• _LISTED ENTRIES_:
━━━━━━━━━━━━━━━━

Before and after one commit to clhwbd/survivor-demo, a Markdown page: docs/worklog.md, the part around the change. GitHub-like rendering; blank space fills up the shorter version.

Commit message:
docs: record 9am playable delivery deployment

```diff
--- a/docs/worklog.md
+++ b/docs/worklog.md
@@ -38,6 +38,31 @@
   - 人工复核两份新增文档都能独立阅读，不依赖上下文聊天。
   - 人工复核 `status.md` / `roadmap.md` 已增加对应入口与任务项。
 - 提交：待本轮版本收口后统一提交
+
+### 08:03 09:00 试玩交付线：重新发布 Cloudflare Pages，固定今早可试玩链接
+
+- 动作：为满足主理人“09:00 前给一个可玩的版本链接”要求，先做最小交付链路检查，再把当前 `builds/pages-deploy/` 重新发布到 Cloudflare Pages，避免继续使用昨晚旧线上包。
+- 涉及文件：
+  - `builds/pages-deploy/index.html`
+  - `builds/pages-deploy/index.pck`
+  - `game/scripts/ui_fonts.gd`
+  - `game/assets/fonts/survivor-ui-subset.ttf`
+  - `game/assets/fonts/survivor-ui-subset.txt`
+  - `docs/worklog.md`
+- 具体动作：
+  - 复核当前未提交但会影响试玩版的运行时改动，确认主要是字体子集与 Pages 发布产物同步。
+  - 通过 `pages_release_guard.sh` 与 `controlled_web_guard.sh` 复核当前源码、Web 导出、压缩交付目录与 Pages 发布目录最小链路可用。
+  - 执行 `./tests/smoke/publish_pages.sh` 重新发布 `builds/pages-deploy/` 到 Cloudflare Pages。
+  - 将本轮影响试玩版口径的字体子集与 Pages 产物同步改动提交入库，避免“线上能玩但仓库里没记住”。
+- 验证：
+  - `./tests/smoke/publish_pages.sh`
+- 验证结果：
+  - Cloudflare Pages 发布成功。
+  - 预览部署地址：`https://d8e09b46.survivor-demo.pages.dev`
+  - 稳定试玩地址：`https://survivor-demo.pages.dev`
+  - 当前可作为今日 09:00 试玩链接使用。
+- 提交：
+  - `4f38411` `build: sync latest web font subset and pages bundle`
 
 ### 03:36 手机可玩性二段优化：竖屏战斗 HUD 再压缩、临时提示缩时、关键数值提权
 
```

━━━━━━━━━━━━━━━━

• _EXERCISE BRIEF_: Counting only lines that contain the string "game", how many are there in the data above? Give the number alone.

• _RESULT OF THE EXERCISE_: 3